** Opening Data provided block **

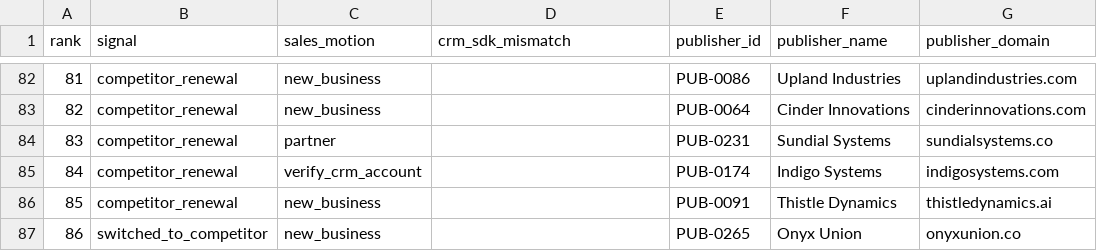
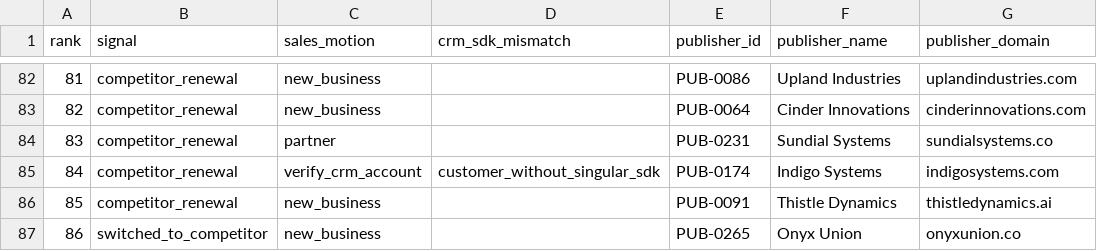
Before and after one commit to giacomocolonetti/singular-exercise, a CSV file: output/publisher_opportunities.csv, drawn as a sheet; only a part is shown, gaps mark what is left out; the diff covers the shown part only; the diff names each change by its address in the sheet, - before the commit and + after, or states it on an @@ line.

```diff
--- a/output/publisher_opportunities.csv
+++ b/output/publisher_opportunities.csv
-D85 (crm_sdk_mismatch): (empty)
+D85 (crm_sdk_mismatch): customer_without_singular_sdk
```
Also changed, not shown: 5 edited cells elsewhere in this file, output/golden_apps.csv, 3 other files.
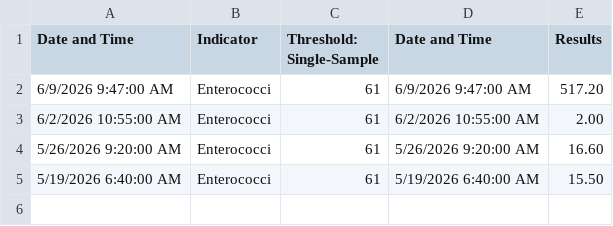
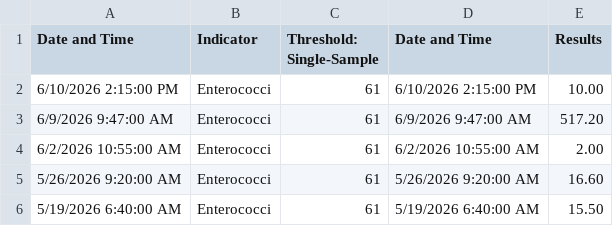
Before and after one commit to danielpunkass/mystic-merfolk, a CSV file: archive/Shannon_Beach_Upper_Mystic_DCR/2026.csv, drawn as a sheet; the diff names each change by its address in the sheet, - before the commit and + after, or states it on an @@ line.

```diff
--- a/archive/Shannon_Beach_Upper_Mystic_DCR/2026.csv
+++ b/archive/Shannon_Beach_Upper_Mystic_DCR/2026.csv
+row 2: 6/10/2026 2:15:00 PM | Enterococci | 61 | 6/10/2026 2:15:00 PM | 10.00
```
Also changed, not shown: 2 other files.
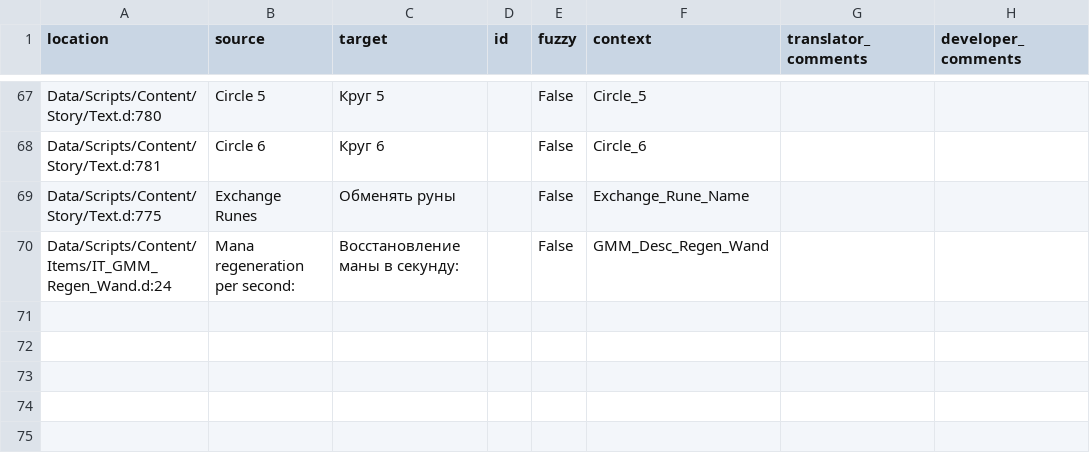
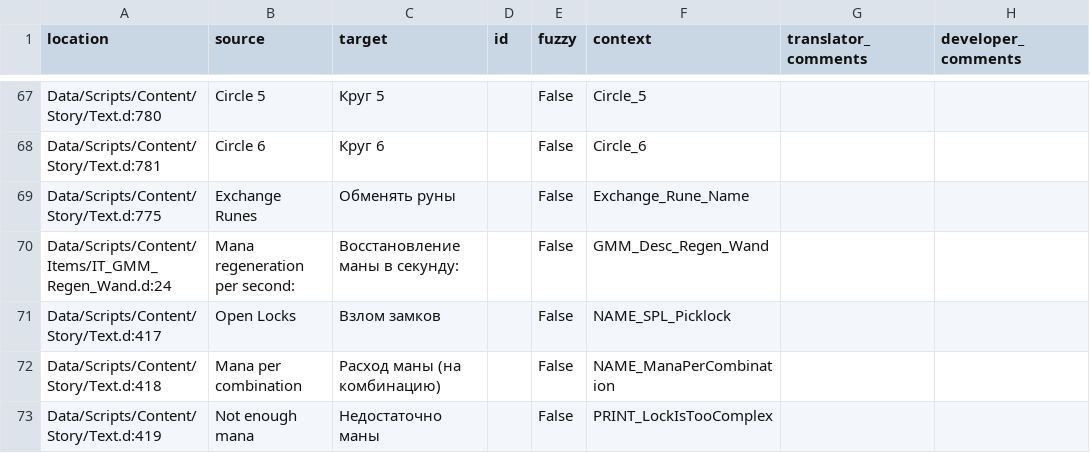
Before and after one commit to GaroK/Generous-Magic-Mod_, a CSV file: .translations/ru/GMM.csv, drawn as a sheet; only a part is shown, gaps mark what is left out.

Commit message:
Translated using Weblate (Russian)
Currently translated at 100.0% (69 of 69 strings)

Translation: Generous magic mod/Main module
Translate-URL: http://weblate.cokoliv.eu/projects/generous-magic-mod/main-module/ru/

```diff
--- a/.translations/ru/GMM.csv
+++ b/.translations/ru/GMM.csv
@@ -70 +70,4 @@
 "Data/Scripts/Content/Items/IT_GMM_Regen_Wand.d:24","Mana regeneration per second:","Восстановление маны в секунду:","","False","GMM_Desc_Regen_Wand","",""
+"Data/Scripts/Content/Story/Text.d:417","Open Locks","Взлом замков","","False","NAME_SPL_Picklock","",""
+"Data/Scripts/Content/Story/Text.d:418","Mana per combination","Расход маны (на комбинацию)","","False","NAME_ManaPerCombination","",""
+"Data/Scripts/Content/Story/Text.d:419","Not enough mana","Недостаточно маны","","False","PRINT_LockIsTooComplex","",""
```
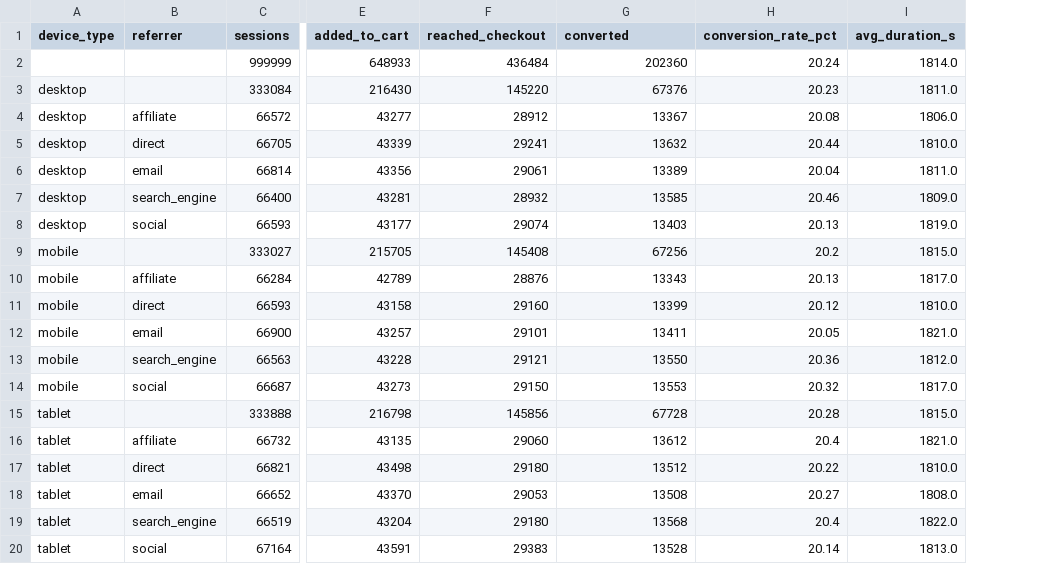
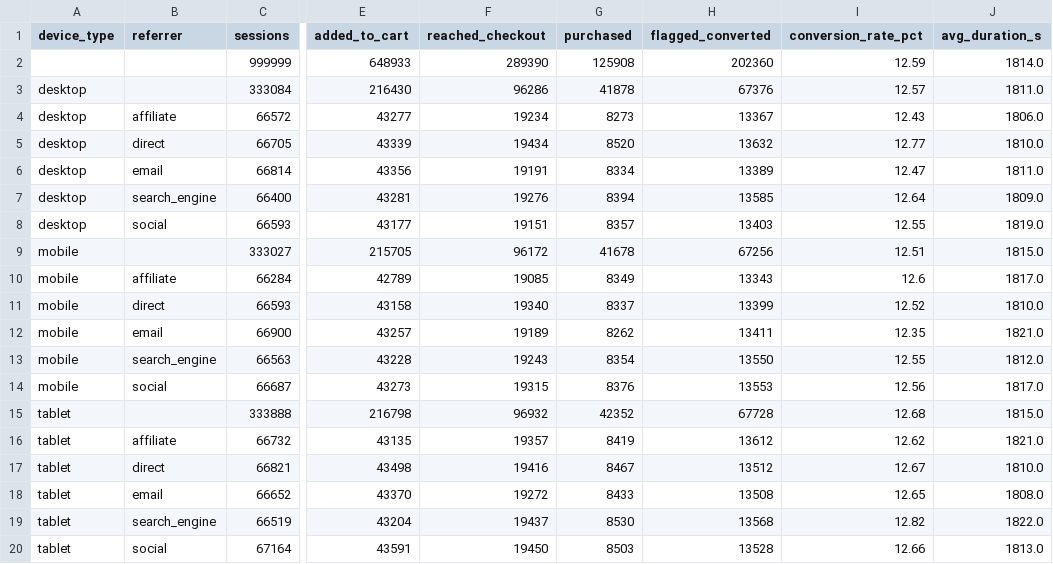
Before and after one commit to deliceseb97-gif/finalproject-dataanalytics-101371, a CSV file: output/results/spark_sql_A3_funnel_by_device_referrer.csv, drawn as a sheet; only a part is shown, gaps mark what is left out; addresses are those after the commit; the diff names each change by its address in the sheet, - before the commit and + after, or states it on an @@ line.

Commit message:
Count purchases from real orders, add data-quality check, index comparison and cover page
The generator flags 76,452 sessions as converted without creating an order (its
transaction quota filled up at session 630,000). The funnel, conversion rates,
cross-store SQL and CLV now treat a session as purchased only when a transaction
references it, and the CLV job reconciles the HBase flag against MongoDB orders.

```diff
--- a/output/results/spark_sql_A3_funnel_by_device_referrer.csv
+++ b/output/results/spark_sql_A3_funnel_by_device_referrer.csv
+column G (purchased), rows 2-20: 125908 | 41878 | 8273 | 8520 | 8334 | 8394 | 8357 | 41678 | 8349 | 8337 | 8262 | 8354 | 8376 | 42352 | 8419 | 8467 | 8433 | 8530 | 8503
-H1: converted
+H1: flagged_converted
-F2 (reached_checkout): 436484
+F2 (reached_checkout): 289390
-I2 (conversion_rate_pct): 20.24
+I2 (conversion_rate_pct): 12.59
-F3 (reached_checkout): 145220
+F3 (reached_checkout): 96286
-I3 (conversion_rate_pct): 20.23
+I3 (conversion_rate_pct): 12.57
-F4 (reached_checkout): 28912
+F4 (reached_checkout): 19234
-I4 (conversion_rate_pct): 20.08
+I4 (conversion_rate_pct): 12.43
-F5 (reached_checkout): 29241
+F5 (reached_checkout): 19434
-I5 (conversion_rate_pct): 20.44
+I5 (conversion_rate_pct): 12.77
-F6 (reached_checkout): 29061
+F6 (reached_checkout): 19191
-I6 (conversion_rate_pct): 20.04
+I6 (conversion_rate_pct): 12.47
-F7 (reached_checkout): 28932
+F7 (reached_checkout): 19276
-I7 (conversion_rate_pct): 20.46
+I7 (conversion_rate_pct): 12.64
-F8 (reached_checkout): 29074
+F8 (reached_checkout): 19151
-I8 (conversion_rate_pct): 20.13
+I8 (conversion_rate_pct): 12.55
-F9 (reached_checkout): 145408
+F9 (reached_checkout): 96172
-I9 (conversion_rate_pct): 20.2
+I9 (conversion_rate_pct): 12.51
-F10 (reached_checkout): 28876
+F10 (reached_checkout): 19085
-I10 (conversion_rate_pct): 20.13
+I10 (conversion_rate_pct): 12.6
-F11 (reached_checkout): 29160
+F11 (reached_checkout): 19340
-I11 (conversion_rate_pct): 20.12
+I11 (conversion_rate_pct): 12.52
-F12 (reached_checkout): 29101
+F12 (reached_checkout): 19189
-I12 (conversion_rate_pct): 20.05
+I12 (conversion_rate_pct): 12.35
-F13 (reached_checkout): 29121
+F13 (reached_checkout): 19243
-I13 (conversion_rate_pct): 20.36
+I13 (conversion_rate_pct): 12.55
-F14 (reached_checkout): 29150
+F14 (reached_checkout): 19315
-I14 (conversion_rate_pct): 20.32
+I14 (conversion_rate_pct): 12.56
-F15 (reached_checkout): 145856
+F15 (reached_checkout): 96932
-I15 (conversion_rate_pct): 20.28
+I15 (conversion_rate_pct): 12.68
-F16 (reached_checkout): 29060
+F16 (reached_checkout): 19357
-I16 (conversion_rate_pct): 20.4
+I16 (conversion_rate_pct): 12.62
-F17 (reached_checkout): 29180
+F17 (reached_checkout): 19416
-I17 (conversion_rate_pct): 20.22
+I17 (conversion_rate_pct): 12.67
-F18 (reached_checkout): 29053
+F18 (reached_checkout): 19272
-I18 (conversion_rate_pct): 20.27
+I18 (conversion_rate_pct): 12.65
-F19 (reached_checkout): 29180
+F19 (reached_checkout): 19437
-I19 (conversion_rate_pct): 20.4
+I19 (conversion_rate_pct): 12.82
-F20 (reached_checkout): 29383
+F20 (reached_checkout): 19450
-I20 (conversion_rate_pct): 20.14
+I20 (conversion_rate_pct): 12.66
```
Also changed, not shown: output/results/spark_sql_A5_weekday_hour.csv, output/results/spark_sql_B1_federated_mongo_hbase.csv, 16 other files.
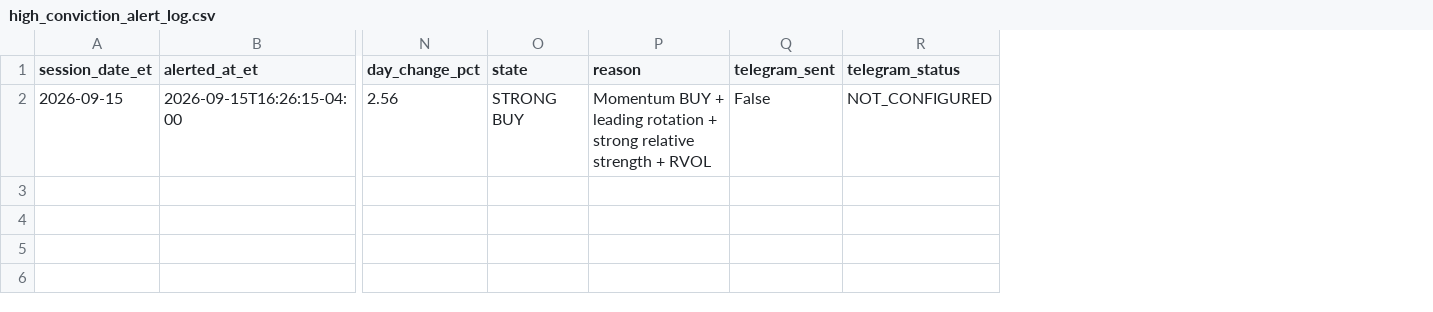
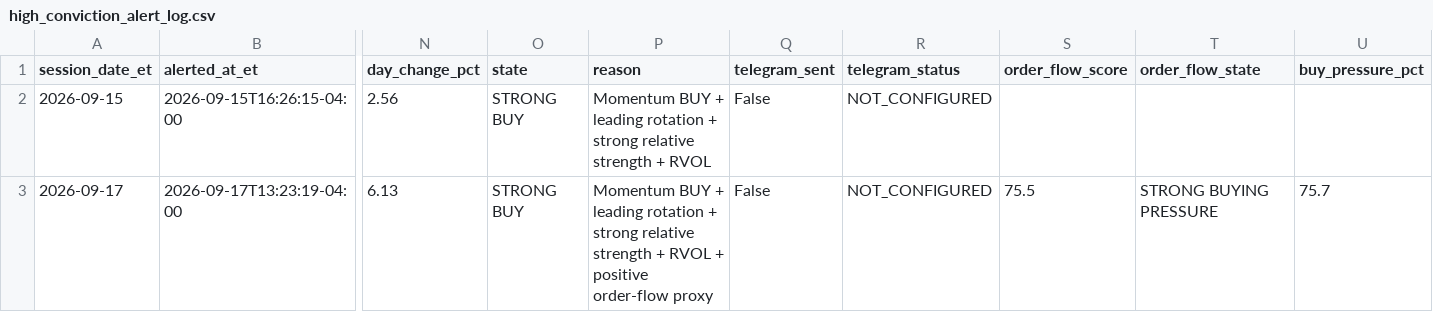
Before and after one commit to AmolBhosale1989/ai-market-scanner, a CSV file: dashboard-data/high_conviction_alert_log.csv, drawn as a sheet; only a part is shown, gaps mark what is left out; rows hold the shown columns only; the diff names each change by its address in the sheet, - before the commit and + after, or states it on an @@ line.

```diff
--- a/dashboard-data/high_conviction_alert_log.csv
+++ b/dashboard-data/high_conviction_alert_log.csv
+column S (order_flow_score), empty
+column T (order_flow_state), empty
+column U (buy_pressure_pct), empty
+row 3: 2026-09-17 | 2026-09-17T13:23:19-04:00 | 6.13 | STRONG BUY | Momentum BUY + leading rotation + strong relative strength + RVOL + positive order-flow proxy | False | NOT_CONFIGURED | 75.5 | STRONG BUYING PRESSURE | 75.7
```
Also changed, not shown: dashboard-data/daily_top_pick_log.csv, dashboard-data/daily_top_pick_summary.csv, 11 other files.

** Closing Data provided block **

* [What is required] When you repeat the records, reproduce each line exactly and drop the images.

* [Completed exercise]
Before and after one commit to giacomocolonetti/singular-exercise, a CSV file: output/publisher_opportunities.csv, drawn as a sheet; only a part is shown, gaps mark what is left out; the diff covers the shown part only; the diff names each change by its address in the sheet, - before the commit and + after, or states it on an @@ line.

```diff
--- a/output/publisher_opportunities.csv
+++ b/output/publisher_opportunities.csv
-D85 (crm_sdk_mismatch): (empty)
+D85 (crm_sdk_mismatch): customer_without_singular_sdk
```
Also changed, not shown: 5 edited cells elsewhere in this file, output/golden_apps.csv, 3 other files.
Before and after one commit to danielpunkass/mystic-merfolk, a CSV file: archive/Shannon_Beach_Upper_Mystic_DCR/2026.csv, drawn as a sheet; the diff names each change by its address in the sheet, - before the commit and + after, or states it on an @@ line.

```diff
--- a/archive/Shannon_Beach_Upper_Mystic_DCR/2026.csv
+++ b/archive/Shannon_Beach_Upper_Mystic_DCR/2026.csv
+row 2: 6/10/2026 2:15:00 PM | Enterococci | 61 | 6/10/2026 2:15:00 PM | 10.00
```
Also changed, not shown: 2 other files.
Before and after one commit to GaroK/Generous-Magic-Mod_, a CSV file: .translations/ru/GMM.csv, drawn as a sheet; only a part is shown, gaps mark what is left out.

Commit message:
Translated using Weblate (Russian)
Currently translated at 100.0% (69 of 69 strings)

Translation: Generous magic mod/Main module
Translate-URL: http://weblate.cokoliv.eu/projects/generous-magic-mod/main-module/ru/

```diff
--- a/.translations/ru/GMM.csv
+++ b/.translations/ru/GMM.csv
@@ -70 +70,4 @@
 "Data/Scripts/Content/Items/IT_GMM_Regen_Wand.d:24","Mana regeneration per second:","Восстановление маны в секунду:","","False","GMM_Desc_Regen_Wand","",""
+"Data/Scripts/Content/Story/Text.d:417","Open Locks","Взлом замков","","False","NAME_SPL_Picklock","",""
+"Data/Scripts/Content/Story/Text.d:418","Mana per combination","Расход маны (на комбинацию)","","False","NAME_ManaPerCombination","",""
+"Data/Scripts/Content/Story/Text.d:419","Not enough mana","Недостаточно маны","","False","PRINT_LockIsTooComplex","",""
```
Before and after one commit to deliceseb97-gif/finalproject-dataanalytics-101371, a CSV file: output/results/spark_sql_A3_funnel_by_device_referrer.csv, drawn as a sheet; only a part is shown, gaps mark what is left out; addresses are those after the commit; the diff names each change by its address in the sheet, - before the commit and + after, or states it on an @@ line.

Commit message:
Count purchases from real orders, add data-quality check, index comparison and cover page
The generator flags 76,452 sessions as converted without creating an order (its
transaction quota filled up at session 630,000). The funnel, conversion rates,
cross-store SQL and CLV now treat a session as purchased only when a transaction
references it, and the CLV job reconciles the HBase flag against MongoDB orders.

```diff
--- a/output/results/spark_sql_A3_funnel_by_device_referrer.csv
+++ b/output/results/spark_sql_A3_funnel_by_device_referrer.csv
+column G (purchased), rows 2-20: 125908 | 41878 | 8273 | 8520 | 8334 | 8394 | 8357 | 41678 | 8349 | 8337 | 8262 | 8354 | 8376 | 42352 | 8419 | 8467 | 8433 | 8530 | 8503
-H1: converted
+H1: flagged_converted
-F2 (reached_checkout): 436484
+F2 (reached_checkout): 289390
-I2 (conversion_rate_pct): 20.24
+I2 (conversion_rate_pct): 12.59
-F3 (reached_checkout): 145220
+F3 (reached_checkout): 96286
-I3 (conversion_rate_pct): 20.23
+I3 (conversion_rate_pct): 12.57
-F4 (reached_checkout): 28912
+F4 (reached_checkout): 19234
-I4 (conversion_rate_pct): 20.08
+I4 (conversion_rate_pct): 12.43
-F5 (reached_checkout): 29241
+F5 (reached_checkout): 19434
-I5 (conversion_rate_pct): 20.44
+I5 (conversion_rate_pct): 12.77
-F6 (reached_checkout): 29061
+F6 (reached_checkout): 19191
-I6 (conversion_rate_pct): 20.04
+I6 (conversion_rate_pct): 12.47
-F7 (reached_checkout): 28932
+F7 (reached_checkout): 19276
-I7 (conversion_rate_pct): 20.46
+I7 (conversion_rate_pct): 12.64
-F8 (reached_checkout): 29074
+F8 (reached_checkout): 19151
-I8 (conversion_rate_pct): 20.13
+I8 (conversion_rate_pct): 12.55
-F9 (reached_checkout): 145408
+F9 (reached_checkout): 96172
-I9 (conversion_rate_pct): 20.2
+I9 (conversion_rate_pct): 12.51
-F10 (reached_checkout): 28876
+F10 (reached_checkout): 19085
-I10 (conversion_rate_pct): 20.13
+I10 (conversion_rate_pct): 12.6
-F11 (reached_checkout): 29160
+F11 (reached_checkout): 19340
-I11 (conversion_rate_pct): 20.12
+I11 (conversion_rate_pct): 12.52
-F12 (reached_checkout): 29101
+F12 (reached_checkout): 19189
-I12 (conversion_rate_pct): 20.05
+I12 (conversion_rate_pct): 12.35
-F13 (reached_checkout): 29121
+F13 (reached_checkout): 19243
-I13 (conversion_rate_pct): 20.36
+I13 (conversion_rate_pct): 12.55
-F14 (reached_checkout): 29150
+F14 (reached_checkout): 19315
-I14 (conversion_rate_pct): 20.32
+I14 (conversion_rate_pct): 12.56
-F15 (reached_checkout): 145856
+F15 (reached_checkout): 96932
-I15 (conversion_rate_pct): 20.28
+I15 (conversion_rate_pct): 12.68
-F16 (reached_checkout): 29060
+F16 (reached_checkout): 19357
-I16 (conversion_rate_pct): 20.4
+I16 (conversion_rate_pct): 12.62
-F17 (reached_checkout): 29180
+F17 (reached_checkout): 19416
-I17 (conversion_rate_pct): 20.22
+I17 (conversion_rate_pct): 12.67
-F18 (reached_checkout): 29053
+F18 (reached_checkout): 19272
-I18 (conversion_rate_pct): 20.27
+I18 (conversion_rate_pct): 12.65
-F19 (reached_checkout): 29180
+F19 (reached_checkout): 19437
-I19 (conversion_rate_pct): 20.4
+I19 (conversion_rate_pct): 12.82
-F20 (reached_checkout): 29383
+F20 (reached_checkout): 19450
-I20 (conversion_rate_pct): 20.14
+I20 (conversion_rate_pct): 12.66
```
Also changed, not shown: output/results/spark_sql_A5_weekday_hour.csv, output/results/spark_sql_B1_federated_mongo_hbase.csv, 16 other files.
Before and after one commit to AmolBhosale1989/ai-market-scanner, a CSV file: dashboard-data/high_conviction_alert_log.csv, drawn as a sheet; only a part is shown, gaps mark what is left out; rows hold the shown columns only; the diff names each change by its address in the sheet, - before the commit and + after, or states it on an @@ line.

```diff
--- a/dashboard-data/high_conviction_alert_log.csv
+++ b/dashboard-data/high_conviction_alert_log.csv
+column S (order_flow_score), empty
+column T (order_flow_state), empty
+column U (buy_pressure_pct), empty
+row 3: 2026-09-17 | 2026-09-17T13:23:19-04:00 | 6.13 | STRONG BUY | Momentum BUY + leading rotation + strong relative strength + RVOL + positive order-flow proxy | False | NOT_CONFIGURED | 75.5 | STRONG BUYING PRESSURE | 75.7
```
Also changed, not shown: dashboard-data/daily_top_pick_log.csv, dashboard-data/daily_top_pick_summary.csv, 11 other files.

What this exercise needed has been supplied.